    Such a policy, which has certainly many reasons in its favour, has not, however, been brought into force without considerable opposition. The independent boot-black, whose photograph is before the reader, found by experience that the system instituted was not altogether pleasant. He has served in two brigades, the "blues" and the "reds," and found them both equally objectionable ; so, at last, he gave up the uniform, and became an independent boot-black. In this capacity, though free, he experienced all the persecutions to which I have alluded, and as he grew older and more tired of this life, he finally resolved to leave the narrow streets for the broader thoroughfares of the ocean. As a sailor, he promises to become a useful help to his captain and ship. His mother has to nurse an invalid husband, and must also provide for a large family. Under these circumstances, it was not always easy for her to spare the services of her son. But when he became an independent boot-black, he could go out at his own hours, and thus was of greater use to his mother in her trouble; and it was a great help to the family to know that whenever the boy had a few moments to spare, he might run out and hope to gain some pence by cleaning gentlemen's boots.
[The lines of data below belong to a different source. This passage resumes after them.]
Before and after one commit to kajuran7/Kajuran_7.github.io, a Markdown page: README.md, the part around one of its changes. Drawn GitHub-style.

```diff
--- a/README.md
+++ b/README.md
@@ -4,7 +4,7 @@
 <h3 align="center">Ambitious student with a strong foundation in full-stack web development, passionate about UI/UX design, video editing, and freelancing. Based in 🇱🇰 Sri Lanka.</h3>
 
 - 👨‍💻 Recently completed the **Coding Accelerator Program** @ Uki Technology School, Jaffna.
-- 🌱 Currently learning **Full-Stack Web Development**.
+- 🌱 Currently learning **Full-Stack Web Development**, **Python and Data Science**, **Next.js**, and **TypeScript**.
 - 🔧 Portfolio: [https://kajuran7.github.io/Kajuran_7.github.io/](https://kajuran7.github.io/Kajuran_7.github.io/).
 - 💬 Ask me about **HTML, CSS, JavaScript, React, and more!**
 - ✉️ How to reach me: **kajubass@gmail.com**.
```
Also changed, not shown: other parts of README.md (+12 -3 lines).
    The police have not been uniformly successful in stamping out unlicensed shoe- blacks. In some cases the tradesmen came out of their shops and spoke in their favour; they objected that the shoe-black had been standing outside their doors for many years, was well known to the neighbourhood, had proved himself useful in running errands, or lent his aid to put up the shutters in the evening, and that, consequently, the policeman would oblige them by leaving him alone. There are, therefore, a few independent boot-blacks who lead an easy life, and whom the police refrain from molesting, but these are the exception. Taking a broad view of the question, I may safely repeat that the freedom of trade has, in this respect, been destroyed. Only boys of the brigades and old men and cripples are welcome to practise the art of cleaning boots in the streets of the metropolis.

A.S.